The Point 4 refrigerators are crucial for the HL-LHC because, as well as cooling Sectors 3–4 and 4–5, they must also cool the sections where the radiofrequency cavities are installed, which require a considerable amount of cooling. The refrigerator is composed of two cold boxes, one on the surface and the other downstream in the tunnel, which cool the helium from room temperature to 20 K (-253.15°C) and from 20 K to 4.5 K respectively – and a unit located in a cavern generating superfluid helium at 1.9 K. 


Upgrades to the LEP refrigerator at Point 4 have increased its cooling power from 16kW to 18 kW, at 4.5 K. To achieve this important extra 2 kW, the four turbines and heat exchangers in each of the cold boxes at Point 4 have been replaced with higher-performing equivalents. 




The new turbines and their heat exchangers, recently installed in the lower cold box at Point 4.
The turbines are mounted on an interface that was specially developed to allow them to be installed from outside the cold box. (Image: CERN) [2]




[1] LHC upgrades during LS2. https://home.cern/press/2022/lhc-upgrades-during-ls2 

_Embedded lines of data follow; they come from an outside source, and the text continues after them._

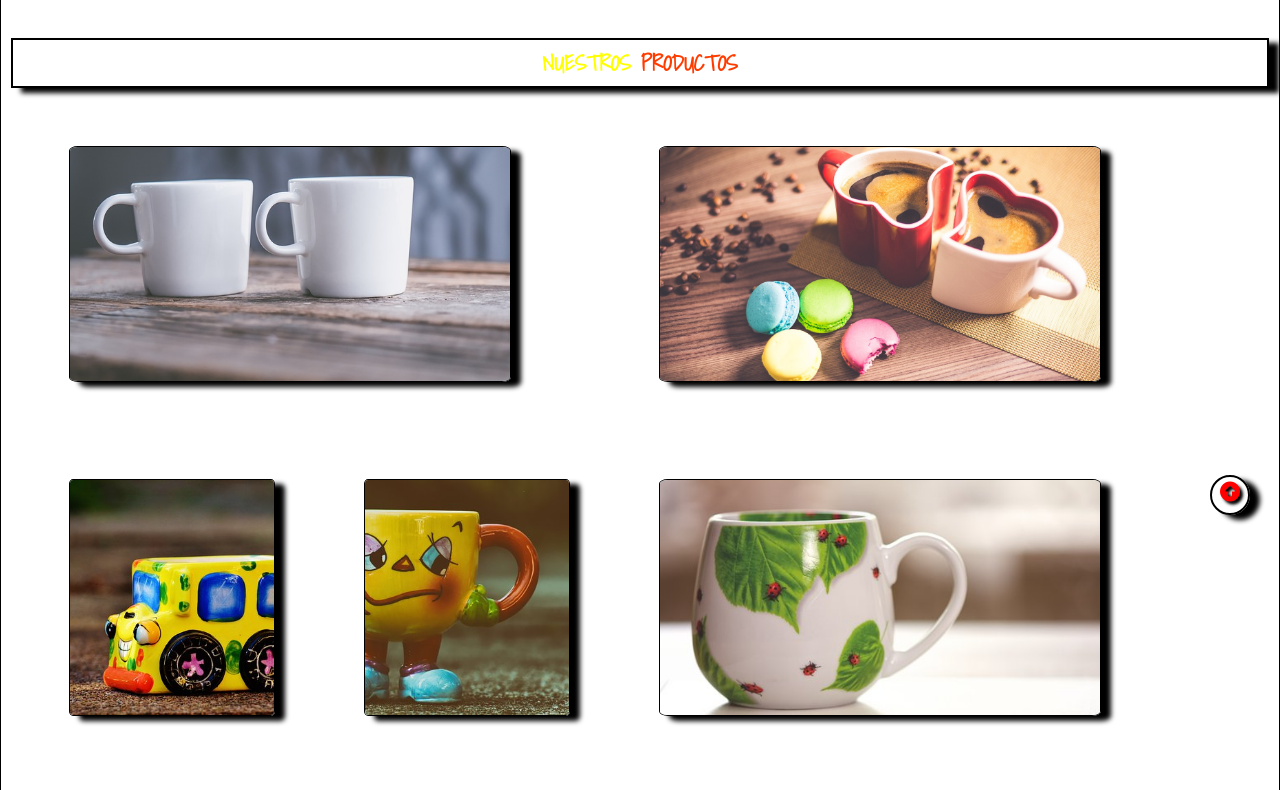
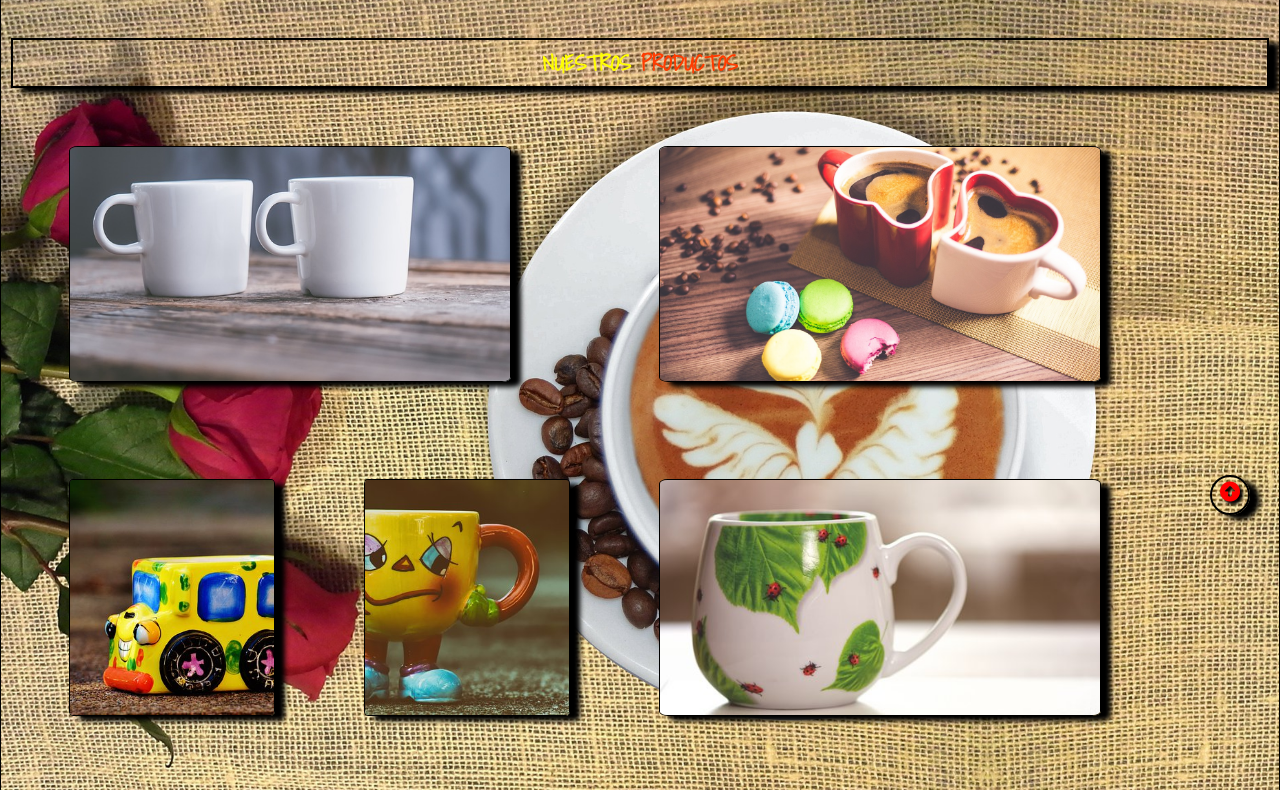
Before and after one commit to emigillini/PF-Gillini, a plain HTML site: page pages/productos.html in a window 1280 px wide. Shown: the part 205-995 px from the top of the page. Drawn offline with nearby package versions, Linux system fonts and the light colour scheme; the site is published under a folder, as on GitHub Pages, so addresses that start at the root find nothing.

Commit message:
PreEntrega3-Gillini

```diff
--- a/estilos.scss
+++ b/estilos.scss
@@ -139,11 +139,10 @@ nav{
 .sectionp {
     @include widthheight;
     border: $border;
-    background-image: url(/img/fondo3.jpg);
+    background-image: url(img/fondo3.jpg);
     background-size: cover;
     background-attachment: fixed;
     padding: 10px;
-
 }
 
 .sectionn{
```
Also changed, not shown: estilos.css, 1 other file.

[2] LS2 Report: increased cryogenic power at LHC Point 4. https://home.cern/news/news/accelerators/ls2-report-increased-cryogenic-power-lhc-point-4 

[3] High Luminosity LHC Project. https://hilumilhc.web.cern.ch/ 

(image source LHC tunnel: https://cds.cern.ch/images/CERN-PHOTO-202109-138-6)